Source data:

▬▬▬▬▬▬▬▬▬▬

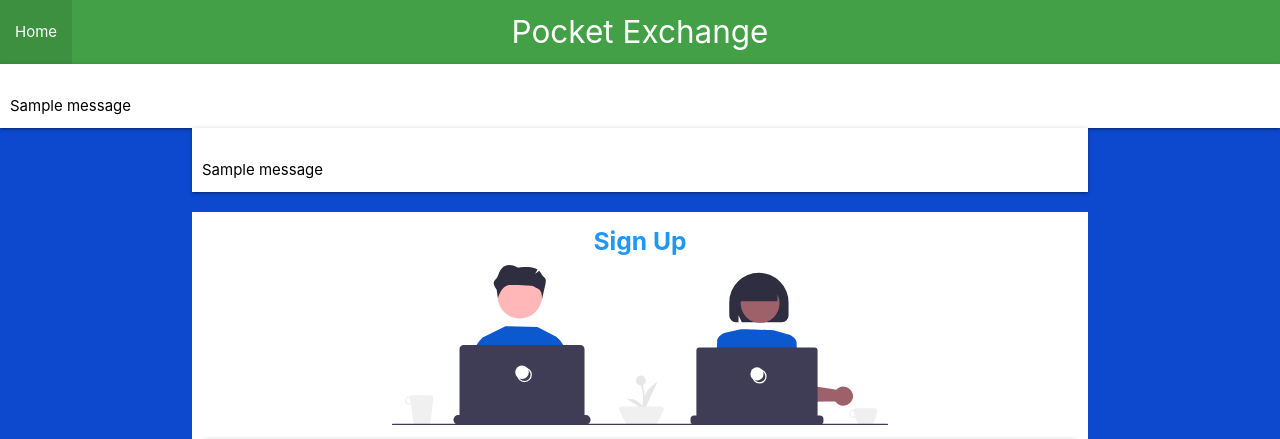
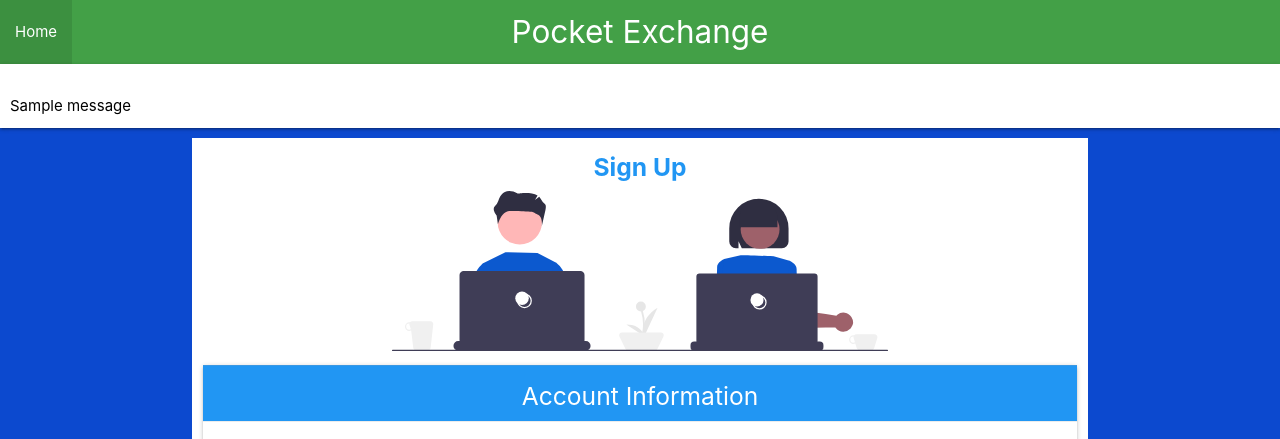
Before and after one commit to TriniWeb-Pirates/Pocket_Exchange_App, a Flask app: page /sign in a window 1280 px wide. Shown: the top 439 px of the page. Run offline with Flask 3, Linux system fonts and the light colour scheme; tables that the repository leaves empty hold one stand-in row (values such as "Sample post"); one stand-in notice (Sample message) is shown.

Commit message:
duplicate username fix

```diff
--- a/App/templates/signup.html
+++ b/App/templates/signup.html
@@ -6,19 +6,6 @@
 
 {% block content %}
 
-{% with messages = get_flashed_messages() %}
-      {% if messages %}
-      <nav class="white black-text" style="padding: 10px">
-        <div class="nav-wrapper">
-            <ul class="flashes">
-            {% for message in messages %}
-              <li>{{ message }}</li>
-            {% endfor %}
-            </ul>
-        </div>
-      </nav>
-      {% endif %}
-    {% endwith %}
 
 <style>
 
```
Also changed, not shown: App/templates/LoginPage.html (+1 -13 lines).
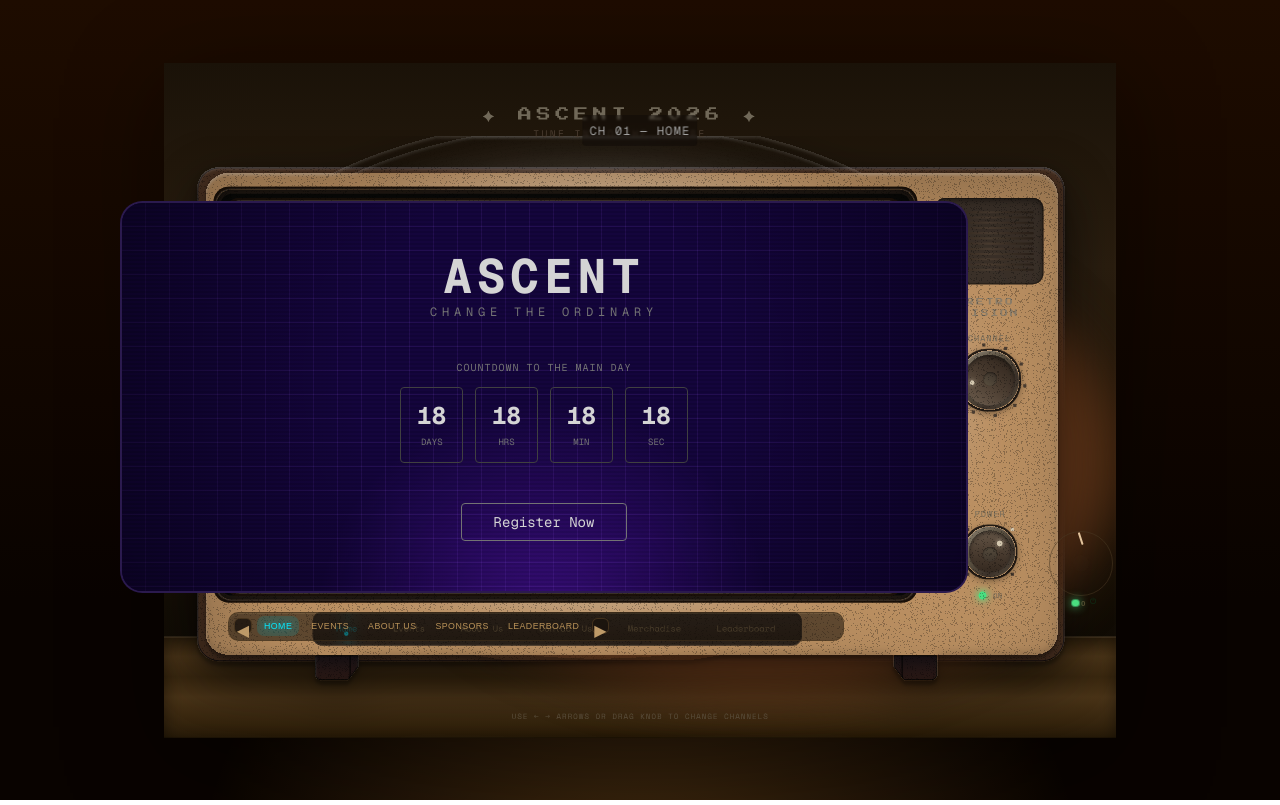
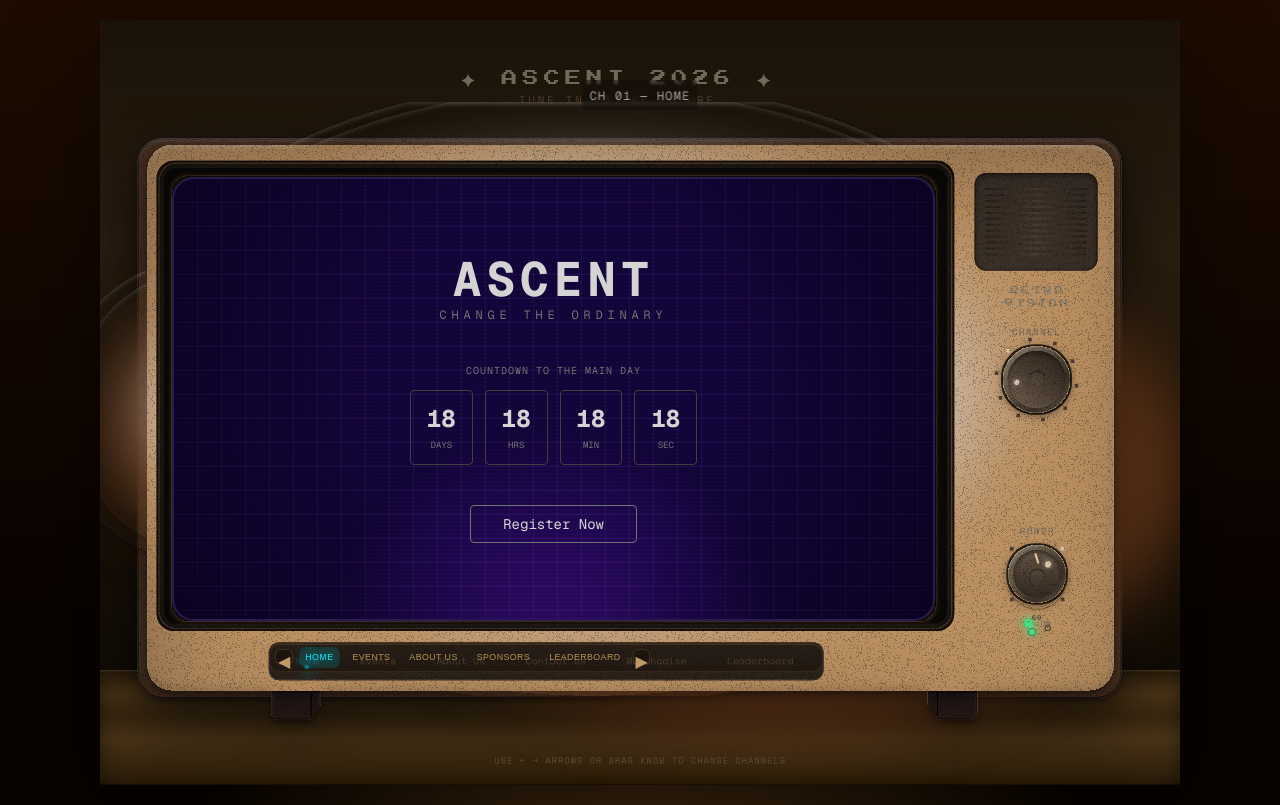
Before and after one commit to Ascent-2026/ascent, a Next.js app: page /home in a window 1280 px wide. Built offline with nearby package versions, Linux system fonts and the light colour scheme.

Commit message:
fix(tv): calibrate overlay aspect ratio to svg dimensions

```diff
--- a/styles/tv.module.css
+++ b/styles/tv.module.css
@@ -11,8 +11,8 @@
 
 .desktopTv {
   position: relative;
-  width: min(1200px, 96vw);
-  aspect-ratio: 16 / 9;
+  width: min(1080px, 96vw);
+  aspect-ratio: 1030 / 730;
 }
 
 .tvBase {
```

▬▬▬▬▬▬▬▬▬▬

» **Exercise**: Exactness is what counts here: copy each entry as given and omit its pictures.

» **Response area**:
Before and after one commit to TriniWeb-Pirates/Pocket_Exchange_App, a Flask app: page /sign in a window 1280 px wide. Shown: the top 439 px of the page. Run offline with Flask 3, Linux system fonts and the light colour scheme; tables that the repository leaves empty hold one stand-in row (values such as "Sample post"); one stand-in notice (Sample message) is shown.

Commit message:
duplicate username fix

```diff
--- a/App/templates/signup.html
+++ b/App/templates/signup.html
@@ -6,19 +6,6 @@
 
 {% block content %}
 
-{% with messages = get_flashed_messages() %}
-      {% if messages %}
-      <nav class="white black-text" style="padding: 10px">
-        <div class="nav-wrapper">
-            <ul class="flashes">
-            {% for message in messages %}
-              <li>{{ message }}</li>
-            {% endfor %}
-            </ul>
-        </div>
-      </nav>
-      {% endif %}
-    {% endwith %}
 
 <style>
 
```
Also changed, not shown: App/templates/LoginPage.html (+1 -13 lines).
Before and after one commit to Ascent-2026/ascent, a Next.js app: page /home in a window 1280 px wide. Built offline with nearby package versions, Linux system fonts and the light colour scheme.

Commit message:
fix(tv): calibrate overlay aspect ratio to svg dimensions

```diff
--- a/styles/tv.module.css
+++ b/styles/tv.module.css
@@ -11,8 +11,8 @@
 
 .desktopTv {
   position: relative;
-  width: min(1200px, 96vw);
-  aspect-ratio: 16 / 9;
+  width: min(1080px, 96vw);
+  aspect-ratio: 1030 / 730;
 }
 
 .tvBase {
```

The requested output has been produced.